Task prompt:
Every line of the data below should be repeated exactly, and no picture should be copied.

☆ ☆ ☆ ☆ ☆

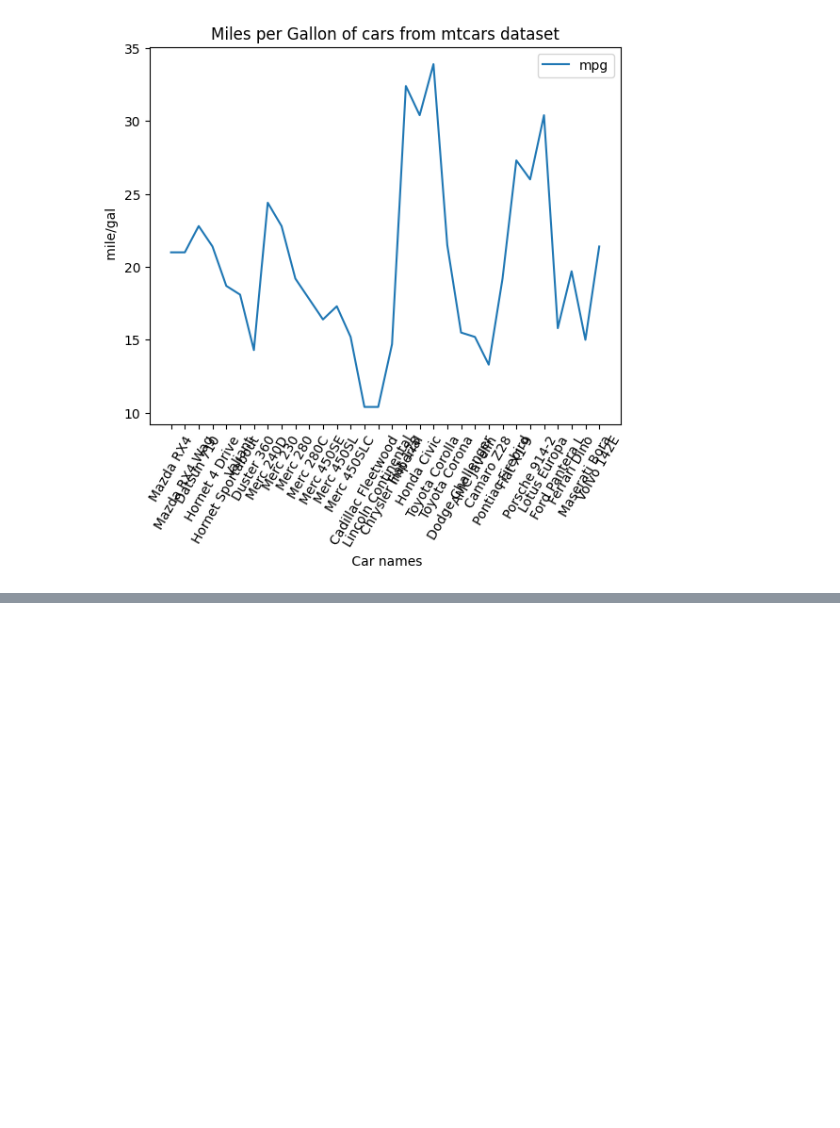
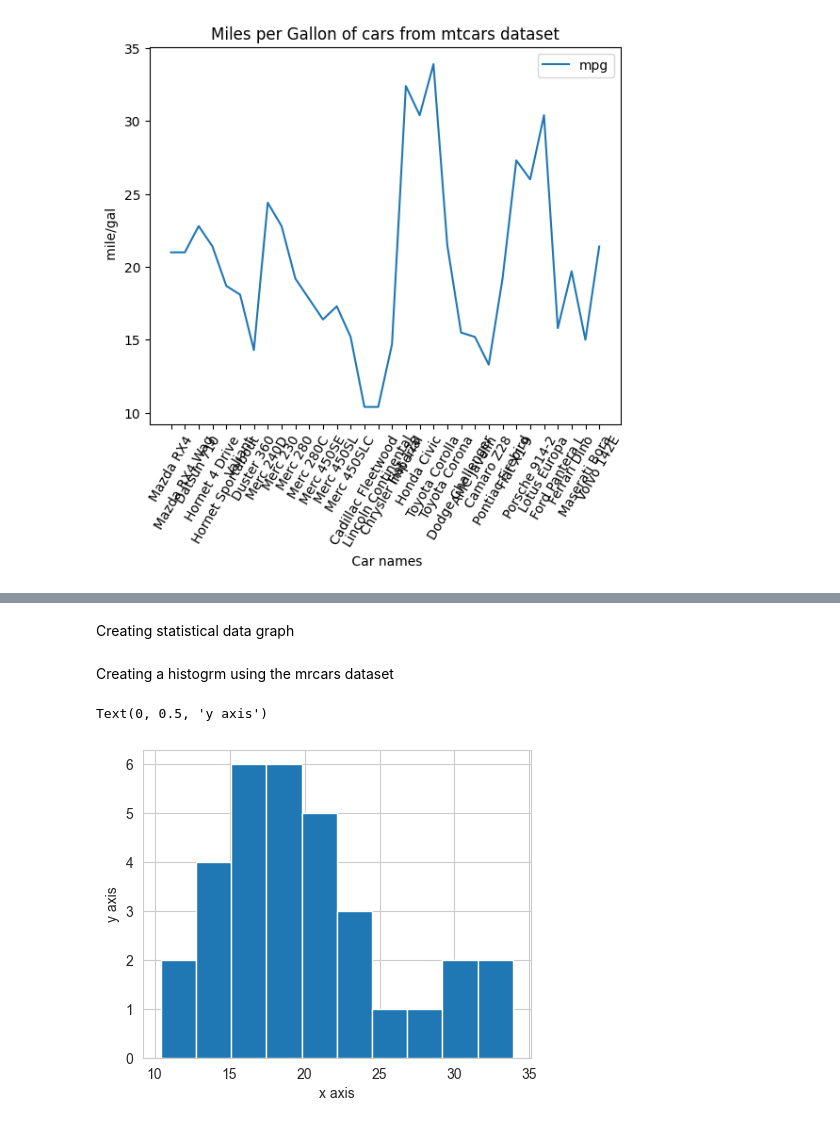
Before and after one commit to AbdullatifSadiq/Basic-Data-Science-Exercises, a Jupyter notebook: DataVisualization.ipynb, the cells around one changed output, grey strips where cells are left out. Cells and saved outputs as stored; diff of their text form; code cells hidden in the pictures; blank space fills up the shorter version.

```diff
--- a/DataVisualization.ipynb
+++ b/DataVisualization.ipynb
@@ -302,0 +361,39 @@ ax.legend(loc='best')
+# %% [markdown]
+Creating statistical data graph
+# %%
+import numpy as np
+import pandas as pd
+import matplotlib.pyplot as plt
+from pandas import DataFrame, Series
+from pylab import rcParams
+from pandas.plotting import scatter_matrix
+
+
+
+import seaborn as sb
+sb.set_style('whitegrid')
+# %% [markdown]
+Creating a histogrm using the mrcars dataset
+# %%
+%matplotlib inline
+rcParams['figure.figsize'] = 5,4
+
+
+address = "C:/Users/HP/Documents/Programming/PROJECTS/Exercise Files/Data/mtcars.csv"
+
+cars = pd.read_csv(address)
+
+cars.columns = ['car_names','mpg','cyl','disp','hp','drat','wt','qsec','vs','am','gear','carb']
+
+
+
+cars.index = cars.car_names
+
+mpg = cars['mpg']
+
+mpg.plot(kind='hist')
+plt.xlabel('x axis')
+plt.ylabel('y axis')
+# %% [output]
+Text(0, 0.5, 'y axis')
+[figure, added]
```
Also changed, not shown: parts of 19 cells of this notebook.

☆ ☆ ☆ ☆ ☆

Reply:
Before and after one commit to AbdullatifSadiq/Basic-Data-Science-Exercises, a Jupyter notebook: DataVisualization.ipynb, the cells around one changed output, grey strips where cells are left out. Cells and saved outputs as stored; diff of their text form; code cells hidden in the pictures; blank space fills up the shorter version.

```diff
--- a/DataVisualization.ipynb
+++ b/DataVisualization.ipynb
@@ -302,0 +361,39 @@ ax.legend(loc='best')
+# %% [markdown]
+Creating statistical data graph
+# %%
+import numpy as np
+import pandas as pd
+import matplotlib.pyplot as plt
+from pandas import DataFrame, Series
+from pylab import rcParams
+from pandas.plotting import scatter_matrix
+
+
+
+import seaborn as sb
+sb.set_style('whitegrid')
+# %% [markdown]
+Creating a histogrm using the mrcars dataset
+# %%
+%matplotlib inline
+rcParams['figure.figsize'] = 5,4
+
+
+address = "C:/Users/HP/Documents/Programming/PROJECTS/Exercise Files/Data/mtcars.csv"
+
+cars = pd.read_csv(address)
+
+cars.columns = ['car_names','mpg','cyl','disp','hp','drat','wt','qsec','vs','am','gear','carb']
+
+
+
+cars.index = cars.car_names
+
+mpg = cars['mpg']
+
+mpg.plot(kind='hist')
+plt.xlabel('x axis')
+plt.ylabel('y axis')
+# %% [output]
+Text(0, 0.5, 'y axis')
+[figure, added]
```
Also changed, not shown: parts of 19 cells of this notebook.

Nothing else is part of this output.